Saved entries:
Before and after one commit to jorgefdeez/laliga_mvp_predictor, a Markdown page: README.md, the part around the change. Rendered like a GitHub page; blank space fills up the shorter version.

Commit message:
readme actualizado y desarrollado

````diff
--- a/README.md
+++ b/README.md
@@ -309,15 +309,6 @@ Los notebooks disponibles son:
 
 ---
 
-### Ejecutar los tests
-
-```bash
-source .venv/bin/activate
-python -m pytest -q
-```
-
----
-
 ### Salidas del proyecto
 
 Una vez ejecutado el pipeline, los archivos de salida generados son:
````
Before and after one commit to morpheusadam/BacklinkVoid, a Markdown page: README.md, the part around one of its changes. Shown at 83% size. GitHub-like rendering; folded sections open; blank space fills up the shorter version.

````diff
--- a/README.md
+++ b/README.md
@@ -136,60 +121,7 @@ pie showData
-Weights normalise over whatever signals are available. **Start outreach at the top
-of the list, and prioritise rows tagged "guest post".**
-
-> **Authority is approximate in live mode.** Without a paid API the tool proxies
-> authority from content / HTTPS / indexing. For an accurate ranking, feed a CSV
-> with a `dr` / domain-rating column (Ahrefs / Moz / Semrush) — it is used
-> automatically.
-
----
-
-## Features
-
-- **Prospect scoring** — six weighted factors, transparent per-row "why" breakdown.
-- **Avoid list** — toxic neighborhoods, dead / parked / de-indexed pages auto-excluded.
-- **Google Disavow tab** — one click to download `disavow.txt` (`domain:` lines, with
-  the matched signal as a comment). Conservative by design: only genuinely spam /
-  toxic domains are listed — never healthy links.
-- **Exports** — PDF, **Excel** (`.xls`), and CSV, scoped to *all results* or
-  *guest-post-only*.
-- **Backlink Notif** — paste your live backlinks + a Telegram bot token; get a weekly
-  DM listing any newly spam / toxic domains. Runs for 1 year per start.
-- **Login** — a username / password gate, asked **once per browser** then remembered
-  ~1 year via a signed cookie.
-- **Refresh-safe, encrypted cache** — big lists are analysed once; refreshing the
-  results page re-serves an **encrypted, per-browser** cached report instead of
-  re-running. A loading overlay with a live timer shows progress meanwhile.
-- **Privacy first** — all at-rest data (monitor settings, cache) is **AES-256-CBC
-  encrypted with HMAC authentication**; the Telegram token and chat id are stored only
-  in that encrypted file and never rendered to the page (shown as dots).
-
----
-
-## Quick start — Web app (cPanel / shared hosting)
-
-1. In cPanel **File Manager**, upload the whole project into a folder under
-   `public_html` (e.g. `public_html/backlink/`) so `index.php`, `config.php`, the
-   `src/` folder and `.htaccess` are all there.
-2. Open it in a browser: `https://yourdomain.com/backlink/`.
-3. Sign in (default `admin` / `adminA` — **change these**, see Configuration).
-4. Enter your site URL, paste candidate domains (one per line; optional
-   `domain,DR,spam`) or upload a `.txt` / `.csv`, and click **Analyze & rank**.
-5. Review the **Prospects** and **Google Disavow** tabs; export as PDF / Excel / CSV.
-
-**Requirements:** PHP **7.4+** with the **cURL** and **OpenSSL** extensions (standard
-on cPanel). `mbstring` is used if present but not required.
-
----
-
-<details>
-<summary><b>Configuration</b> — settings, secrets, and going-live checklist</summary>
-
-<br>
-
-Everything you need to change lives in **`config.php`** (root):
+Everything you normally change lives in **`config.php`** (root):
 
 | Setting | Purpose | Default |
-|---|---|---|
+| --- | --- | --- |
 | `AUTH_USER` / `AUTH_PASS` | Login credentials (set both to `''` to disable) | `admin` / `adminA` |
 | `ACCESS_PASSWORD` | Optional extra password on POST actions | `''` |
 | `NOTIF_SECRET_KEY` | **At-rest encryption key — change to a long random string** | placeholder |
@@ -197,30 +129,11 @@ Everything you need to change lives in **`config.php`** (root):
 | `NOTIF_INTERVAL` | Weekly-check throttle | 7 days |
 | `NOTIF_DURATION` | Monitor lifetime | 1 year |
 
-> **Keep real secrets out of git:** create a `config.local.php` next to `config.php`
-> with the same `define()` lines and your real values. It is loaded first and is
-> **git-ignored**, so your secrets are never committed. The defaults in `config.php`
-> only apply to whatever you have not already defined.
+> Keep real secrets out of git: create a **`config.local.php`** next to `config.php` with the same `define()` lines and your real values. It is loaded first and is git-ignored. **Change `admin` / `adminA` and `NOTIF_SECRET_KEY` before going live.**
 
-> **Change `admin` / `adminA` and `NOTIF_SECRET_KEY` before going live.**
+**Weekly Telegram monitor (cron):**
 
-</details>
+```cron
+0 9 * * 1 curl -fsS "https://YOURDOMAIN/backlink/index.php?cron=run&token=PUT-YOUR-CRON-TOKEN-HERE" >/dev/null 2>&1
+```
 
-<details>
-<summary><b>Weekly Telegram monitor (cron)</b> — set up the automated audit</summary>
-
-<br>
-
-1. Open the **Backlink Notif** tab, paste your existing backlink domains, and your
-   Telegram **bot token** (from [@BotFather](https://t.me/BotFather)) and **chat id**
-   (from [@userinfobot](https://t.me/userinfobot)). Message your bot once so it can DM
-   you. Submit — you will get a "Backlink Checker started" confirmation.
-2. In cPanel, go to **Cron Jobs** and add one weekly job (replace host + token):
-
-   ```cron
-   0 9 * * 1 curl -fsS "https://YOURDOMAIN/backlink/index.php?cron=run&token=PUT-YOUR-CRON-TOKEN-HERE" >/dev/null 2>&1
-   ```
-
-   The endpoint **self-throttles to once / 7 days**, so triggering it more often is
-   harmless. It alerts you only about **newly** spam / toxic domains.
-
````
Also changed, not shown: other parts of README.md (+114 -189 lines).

▶ **Your instructions**
Out of the entries, report each line that contains the word "lines".

▶ **Finished task**
-- **Google Disavow tab** — one click to download `disavow.txt` (`domain:` lines, with
-> with the same `define()` lines and your real values. It is loaded first and is
+> Keep real secrets out of git: create a **`config.local.php`** next to `config.php` with the same `define()` lines and your real values. It is loaded first and is git-ignored. **Change `admin` / `adminA` and `NOTIF_SECRET_KEY` before going live.**
Also changed, not shown: other parts of README.md (+114 -189 lines).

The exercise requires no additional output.